People come and go all the time of course, but Wong’s departure is noteworthy because he has managed quite some important engineering projects at Facebook over the past few years.
Wong joined Facebook in late 2005 as a software engineer after a prior 4.5 year stint as senior engineering director at PayPal.
As he once wrote on his personal website, the engineering department back then was only 30 people strong (there are several hundreds now), and Wong worked his way up to Director of Engineering until voluntarily scaling back a bit last year.

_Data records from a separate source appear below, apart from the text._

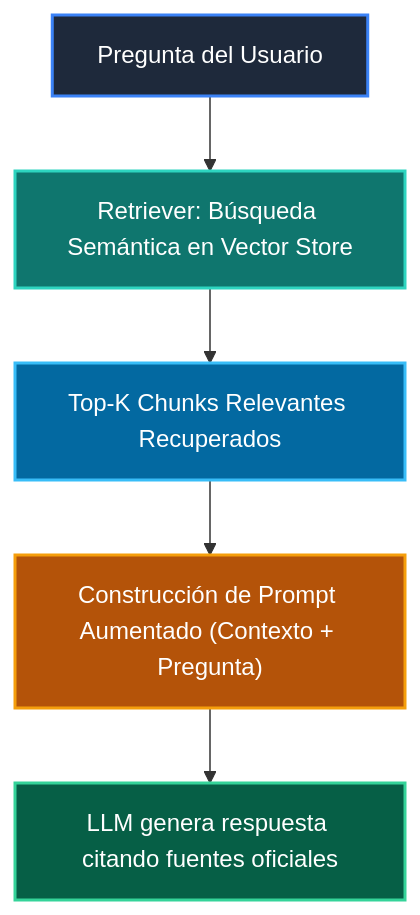
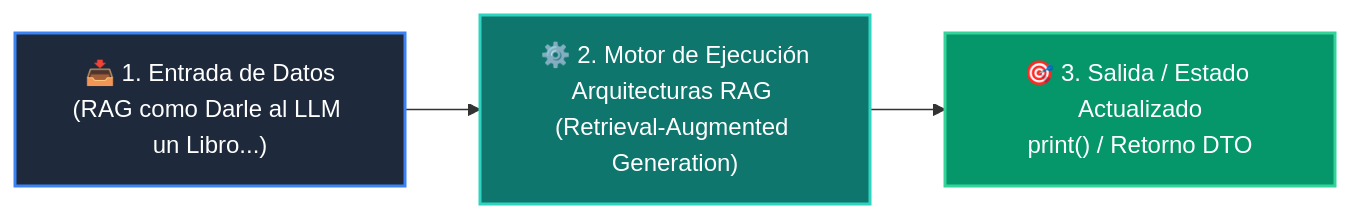
One commit to wisrovi/wisrovi-python changed the diagram in 03-agentes-ia/clase-06-arquitecturas-rag/README.md. Above: the diagram before and after it, drawn with Mermaid. The commit also changed other lines of this file and 54 other files, not shown here.

Commit message:
refactor: clean repository root by moving maintenance scripts to scripts/ and restore rich high-contrast Mermaid diagrams for all classes and examples

````diff
--- a/03-agentes-ia/clase-06-arquitecturas-rag/README.md
+++ b/03-agentes-ia/clase-06-arquitecturas-rag/README.md
@@ -12,13 +12,9 @@
 ```mermaid
-flowchart TD
-    Q["Pregunta del Usuario"] --> RET["Retriever: Búsqueda Semántica en Vector Store"]
-    RET --> CHK["Top-K Chunks Relevantes Recuperados"]
-    CHK --> PROMPT["Construcción de Prompt Aumentado (Contexto + Pregunta)"]
-    PROMPT --> LLM["LLM genera respuesta citando fuentes oficiales"]
+flowchart LR
+    A["📥 1. Entrada de Datos<br/>(RAG como Darle al LLM un Libro...)"] --> B["⚙️ 2. Motor de Ejecución<br/>Arquitecturas RAG (Retrieval-Augmented Generation)"]
+    B --> C["🎯 3. Salida / Estado Actualizado<br/>print() / Retorno DTO"]
 
-    style Q fill:#1e293b,color:#fff,stroke:#3b82f6,stroke-width:2px
-    style RET fill:#0f766e,color:#fff,stroke:#2dd4bf,stroke-width:2px
-    style CHK fill:#0369a1,color:#fff,stroke:#38bdf8,stroke-width:2px
-    style PROMPT fill:#b45309,color:#fff,stroke:#f59e0b,stroke-width:2px
-    style LLM fill:#065f46,color:#fff,stroke:#34d399,stroke-width:2px
+    style A fill:#1e293b,color:#ffffff,stroke:#3b82f6,stroke-width:2px
+    style B fill:#0f766e,color:#ffffff,stroke:#2dd4bf,stroke-width:2px
+    style C fill:#059669,color:#ffffff,stroke:#34d399,stroke-width:2px
 ```
````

Wong played an instrumental role in Facebook’s (frequently lauded) internationalization efforts – he came up with the idea for crowd-sourcing translations and is credited as an inventor on multiple patents related to those initiatives. As Director of Engineering, he also oversaw the Ads and Payments teams, where the self-serve ads system that makes Facebook so much money today was built – though the ill-fated Beacon project was also developed on his watch.
Furthermore, the Platform team and what one would now refer to as the Applications team (photos, events, groups, notes, inbox, chat, etc.) also reported to Wong for some time, and he spent a lot of his time assisting in the recruitment of people (he’s the original author of Facebook Puzzles, for example) and mentoring new managers who joined the company over the years. Most recently, he was involved on mobile-related developments at Facebook, including the Location efforts that are currently in the works.

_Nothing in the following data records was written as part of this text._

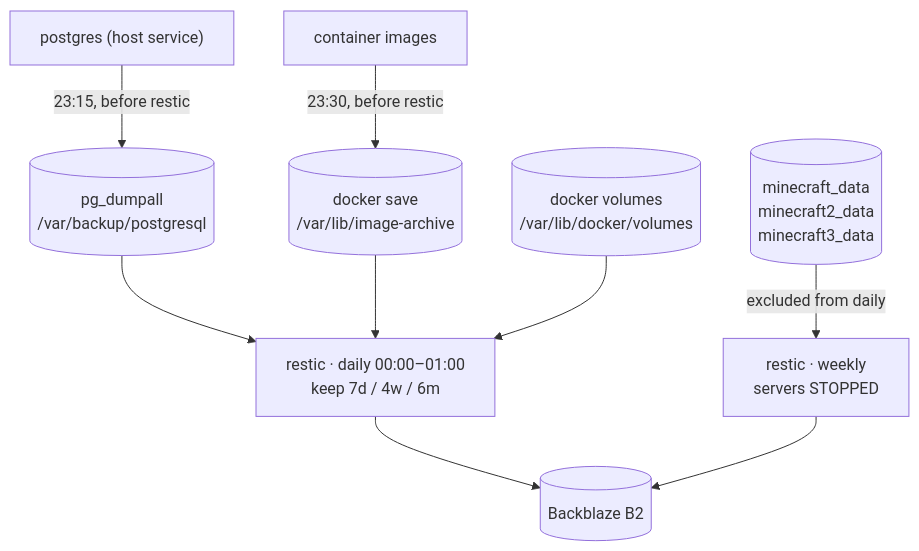
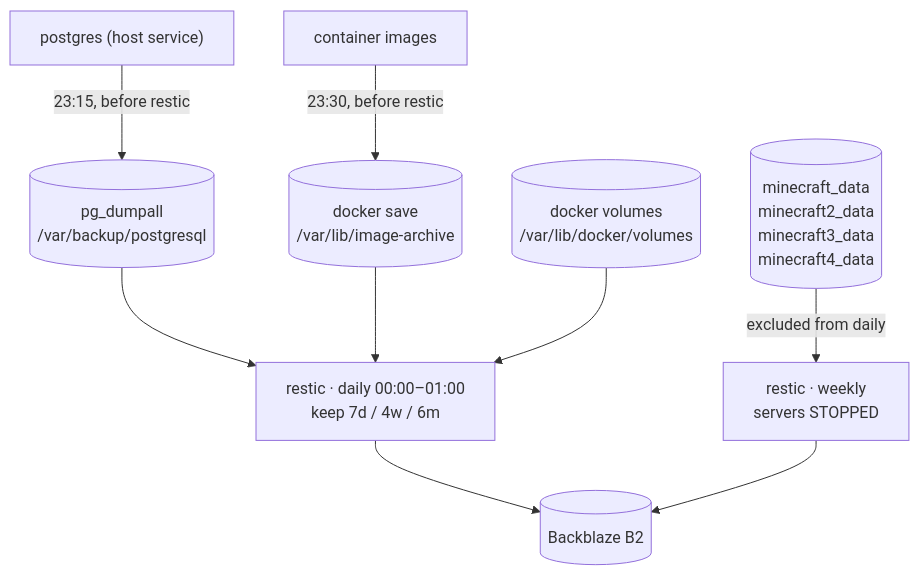
The diagram in docs/src/architecture/data.md (1Git2Clone/vps), drawn with Mermaid before and after one commit. The commit also changed 88 other files, not shown here.

````diff
--- a/docs/src/architecture/data.md
+++ b/docs/src/architecture/data.md
@@ -3,22 +3,22 @@
 ```mermaid
 flowchart TB
     vols[("docker volumes<br/>/var/lib/docker/volumes")]
     pg["postgres (host service)"]
     reg["container images"]
     dumps[("pg_dumpall<br/>/var/backup/postgresql")]
     imgs[("docker save<br/>/var/lib/image-archive")]
-    mc[("minecraft_data<br/>minecraft2_data<br/>minecraft3_data")]
+    mc[("minecraft_data<br/>minecraft2_data<br/>minecraft3_data<br/>minecraft4_data")]
 
     daily["restic · daily 00:00–01:00<br/>keep 7d / 4w / 6m"]
     weekly["restic · weekly<br/>servers STOPPED"]
     b2[("Backblaze B2")]
 
     pg -- "23:15, before restic" --> dumps
     reg -- "23:30, before restic" --> imgs
     dumps --> daily
     imgs --> daily
     vols --> daily
     mc -- "excluded from daily" --> weekly
     daily --> b2
     weekly --> b2
 ```
````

So why is Wong leaving and what’s next?
From what we can gather, this particular departure involves not an ounce of drama (regretful, we know) and although he’s been with the company for quite some time he’ll be mostly missed over there for the stuff he’s done in the past and his personality. Today is his last day at the office, and we hear he’ll be working on a project of his own for the foreseeable future.
(Picture via Dave McClure)
Facebook is the world’s largest social network, with over 1 billion monthly active users. Facebook was founded by Mark Zuckerberg in February 2004, initially as an exclusive network for Harvard students. It was a huge hit: in 2 weeks, half of the schools in the Boston area began demanding a Facebook network. Zuckerberg immediately recruited his friends Dustin Moskovitz, Chris Hughes, and Eduardo Saverin to help build Facebook, and within four months, Facebook added 30 more college networks. The original...